**EXERCISE DATA**
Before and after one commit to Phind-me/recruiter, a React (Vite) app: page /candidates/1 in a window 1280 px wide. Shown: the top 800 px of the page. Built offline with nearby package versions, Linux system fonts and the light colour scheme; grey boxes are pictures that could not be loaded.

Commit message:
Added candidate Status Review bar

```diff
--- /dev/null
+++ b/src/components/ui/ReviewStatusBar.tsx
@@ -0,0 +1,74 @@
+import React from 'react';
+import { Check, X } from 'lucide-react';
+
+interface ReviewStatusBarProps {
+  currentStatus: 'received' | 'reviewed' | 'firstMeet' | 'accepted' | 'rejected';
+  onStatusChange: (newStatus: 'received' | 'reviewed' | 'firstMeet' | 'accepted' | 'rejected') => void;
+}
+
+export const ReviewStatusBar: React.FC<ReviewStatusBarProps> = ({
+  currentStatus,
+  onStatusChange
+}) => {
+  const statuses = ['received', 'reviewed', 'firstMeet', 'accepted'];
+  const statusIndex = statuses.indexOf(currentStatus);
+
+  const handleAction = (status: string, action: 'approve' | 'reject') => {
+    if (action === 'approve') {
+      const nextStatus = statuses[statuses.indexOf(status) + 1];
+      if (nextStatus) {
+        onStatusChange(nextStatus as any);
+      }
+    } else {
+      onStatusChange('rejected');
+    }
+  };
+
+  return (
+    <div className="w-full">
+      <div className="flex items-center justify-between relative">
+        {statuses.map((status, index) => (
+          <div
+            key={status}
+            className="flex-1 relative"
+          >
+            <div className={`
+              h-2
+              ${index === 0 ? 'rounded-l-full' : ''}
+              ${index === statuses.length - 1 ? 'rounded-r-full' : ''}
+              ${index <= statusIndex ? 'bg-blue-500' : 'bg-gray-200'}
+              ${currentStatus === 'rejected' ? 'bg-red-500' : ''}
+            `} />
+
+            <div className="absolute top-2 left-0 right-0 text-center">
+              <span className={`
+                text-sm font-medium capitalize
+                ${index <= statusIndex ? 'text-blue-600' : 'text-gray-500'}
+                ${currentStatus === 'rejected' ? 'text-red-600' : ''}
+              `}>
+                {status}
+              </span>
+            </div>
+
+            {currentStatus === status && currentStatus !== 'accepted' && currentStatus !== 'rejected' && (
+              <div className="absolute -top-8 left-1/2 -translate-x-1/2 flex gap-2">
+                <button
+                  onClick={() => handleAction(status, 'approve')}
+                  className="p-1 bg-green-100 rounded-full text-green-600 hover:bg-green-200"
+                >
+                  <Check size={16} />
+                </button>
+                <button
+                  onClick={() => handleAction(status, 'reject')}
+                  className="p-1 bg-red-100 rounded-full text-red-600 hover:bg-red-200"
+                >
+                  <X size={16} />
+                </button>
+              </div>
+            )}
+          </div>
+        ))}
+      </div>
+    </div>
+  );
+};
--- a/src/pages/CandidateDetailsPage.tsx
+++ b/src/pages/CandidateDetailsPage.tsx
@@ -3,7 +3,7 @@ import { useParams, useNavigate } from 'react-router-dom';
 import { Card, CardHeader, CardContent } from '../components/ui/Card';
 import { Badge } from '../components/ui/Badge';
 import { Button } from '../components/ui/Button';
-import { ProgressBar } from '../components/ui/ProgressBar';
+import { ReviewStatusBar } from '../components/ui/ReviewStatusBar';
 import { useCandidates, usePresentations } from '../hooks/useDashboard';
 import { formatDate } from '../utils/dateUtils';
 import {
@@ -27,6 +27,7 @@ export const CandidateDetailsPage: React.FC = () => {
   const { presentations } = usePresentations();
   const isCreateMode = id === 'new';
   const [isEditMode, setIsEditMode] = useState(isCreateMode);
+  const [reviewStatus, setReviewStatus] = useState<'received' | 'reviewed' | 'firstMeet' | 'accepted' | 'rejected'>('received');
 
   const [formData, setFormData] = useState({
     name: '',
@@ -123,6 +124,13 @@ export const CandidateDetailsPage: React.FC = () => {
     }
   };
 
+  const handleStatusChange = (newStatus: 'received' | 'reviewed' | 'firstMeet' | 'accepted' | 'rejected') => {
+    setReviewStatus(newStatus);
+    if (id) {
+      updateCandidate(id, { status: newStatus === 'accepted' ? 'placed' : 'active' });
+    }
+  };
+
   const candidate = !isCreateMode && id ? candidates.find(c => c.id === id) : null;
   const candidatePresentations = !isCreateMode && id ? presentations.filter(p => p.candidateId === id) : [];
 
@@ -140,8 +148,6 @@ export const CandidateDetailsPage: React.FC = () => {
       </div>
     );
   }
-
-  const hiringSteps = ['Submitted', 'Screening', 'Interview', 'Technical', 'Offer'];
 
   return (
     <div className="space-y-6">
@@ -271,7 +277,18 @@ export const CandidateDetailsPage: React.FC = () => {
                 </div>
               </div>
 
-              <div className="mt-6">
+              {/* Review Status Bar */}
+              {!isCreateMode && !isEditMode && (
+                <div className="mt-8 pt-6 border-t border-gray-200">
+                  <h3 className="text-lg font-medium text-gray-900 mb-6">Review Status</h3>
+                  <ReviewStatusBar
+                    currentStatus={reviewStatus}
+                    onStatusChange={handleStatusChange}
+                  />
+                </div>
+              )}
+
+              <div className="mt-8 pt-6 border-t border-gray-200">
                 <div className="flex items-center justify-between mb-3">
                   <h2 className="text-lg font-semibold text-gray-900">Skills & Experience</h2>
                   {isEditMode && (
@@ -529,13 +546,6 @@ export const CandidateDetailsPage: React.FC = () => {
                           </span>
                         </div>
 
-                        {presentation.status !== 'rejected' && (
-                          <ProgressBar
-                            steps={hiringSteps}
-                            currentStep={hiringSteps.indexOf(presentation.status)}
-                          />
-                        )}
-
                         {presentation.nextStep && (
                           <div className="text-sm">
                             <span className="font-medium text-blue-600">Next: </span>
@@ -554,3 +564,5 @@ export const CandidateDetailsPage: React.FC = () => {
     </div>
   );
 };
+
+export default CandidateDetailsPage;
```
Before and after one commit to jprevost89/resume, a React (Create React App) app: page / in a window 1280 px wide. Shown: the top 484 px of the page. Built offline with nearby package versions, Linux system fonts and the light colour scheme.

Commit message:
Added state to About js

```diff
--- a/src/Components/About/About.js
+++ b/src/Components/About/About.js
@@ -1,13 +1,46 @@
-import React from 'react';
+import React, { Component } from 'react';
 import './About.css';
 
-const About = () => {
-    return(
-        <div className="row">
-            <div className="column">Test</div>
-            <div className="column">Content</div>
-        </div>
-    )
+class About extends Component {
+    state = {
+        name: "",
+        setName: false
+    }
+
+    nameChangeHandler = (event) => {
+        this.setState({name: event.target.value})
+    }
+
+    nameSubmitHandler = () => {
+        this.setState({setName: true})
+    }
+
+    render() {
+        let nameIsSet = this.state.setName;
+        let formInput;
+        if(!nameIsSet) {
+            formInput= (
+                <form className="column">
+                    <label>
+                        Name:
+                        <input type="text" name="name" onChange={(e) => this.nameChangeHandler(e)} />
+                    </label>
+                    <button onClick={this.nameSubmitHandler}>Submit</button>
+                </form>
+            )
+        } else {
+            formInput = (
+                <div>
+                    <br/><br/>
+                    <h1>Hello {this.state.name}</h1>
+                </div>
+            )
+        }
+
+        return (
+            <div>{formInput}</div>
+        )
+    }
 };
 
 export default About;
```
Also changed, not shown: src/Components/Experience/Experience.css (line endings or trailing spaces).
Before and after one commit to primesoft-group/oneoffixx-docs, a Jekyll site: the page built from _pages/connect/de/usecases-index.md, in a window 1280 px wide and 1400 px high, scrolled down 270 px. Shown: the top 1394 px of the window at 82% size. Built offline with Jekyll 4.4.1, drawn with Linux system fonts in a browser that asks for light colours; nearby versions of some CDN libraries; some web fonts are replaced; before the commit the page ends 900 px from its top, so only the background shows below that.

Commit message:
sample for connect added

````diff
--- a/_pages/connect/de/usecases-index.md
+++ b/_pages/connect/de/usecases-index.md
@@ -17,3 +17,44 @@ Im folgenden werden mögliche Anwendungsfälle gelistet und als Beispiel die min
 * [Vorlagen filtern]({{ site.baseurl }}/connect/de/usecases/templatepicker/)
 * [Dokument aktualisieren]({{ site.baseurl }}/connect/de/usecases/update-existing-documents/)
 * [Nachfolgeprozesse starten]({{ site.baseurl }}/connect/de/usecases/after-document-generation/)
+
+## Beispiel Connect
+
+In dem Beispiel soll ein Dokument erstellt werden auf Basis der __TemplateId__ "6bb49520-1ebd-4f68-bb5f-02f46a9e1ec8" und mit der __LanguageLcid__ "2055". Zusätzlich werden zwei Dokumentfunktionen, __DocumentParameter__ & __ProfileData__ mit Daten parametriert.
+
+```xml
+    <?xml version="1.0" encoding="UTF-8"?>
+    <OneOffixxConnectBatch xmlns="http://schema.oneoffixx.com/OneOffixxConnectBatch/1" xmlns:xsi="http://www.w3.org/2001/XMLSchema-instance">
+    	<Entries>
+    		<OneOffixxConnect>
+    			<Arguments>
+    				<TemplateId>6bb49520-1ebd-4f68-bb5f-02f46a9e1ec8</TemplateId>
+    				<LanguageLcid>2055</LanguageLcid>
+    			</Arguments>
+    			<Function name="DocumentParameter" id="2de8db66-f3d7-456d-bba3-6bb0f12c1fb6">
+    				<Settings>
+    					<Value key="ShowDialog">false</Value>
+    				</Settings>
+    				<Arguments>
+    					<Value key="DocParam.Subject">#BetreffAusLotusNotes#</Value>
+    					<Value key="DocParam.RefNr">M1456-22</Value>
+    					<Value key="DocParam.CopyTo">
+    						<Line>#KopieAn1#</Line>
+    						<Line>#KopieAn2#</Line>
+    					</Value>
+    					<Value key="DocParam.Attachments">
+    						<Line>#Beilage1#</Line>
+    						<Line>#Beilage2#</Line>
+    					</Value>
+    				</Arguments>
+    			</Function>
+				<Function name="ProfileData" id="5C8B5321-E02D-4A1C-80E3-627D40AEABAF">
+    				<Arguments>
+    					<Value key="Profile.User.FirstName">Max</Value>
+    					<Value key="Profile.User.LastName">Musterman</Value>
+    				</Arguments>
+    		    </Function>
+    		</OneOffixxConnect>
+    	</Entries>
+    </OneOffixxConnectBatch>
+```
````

**PROBLEM DESCRIPTION**
Extract all lines of the records above that include "Function".

**EXERCISE RESULT**
+    			<Function name="DocumentParameter" id="2de8db66-f3d7-456d-bba3-6bb0f12c1fb6">
+    			</Function>
+				<Function name="ProfileData" id="5C8B5321-E02D-4A1C-80E3-627D40AEABAF">
+    		    </Function>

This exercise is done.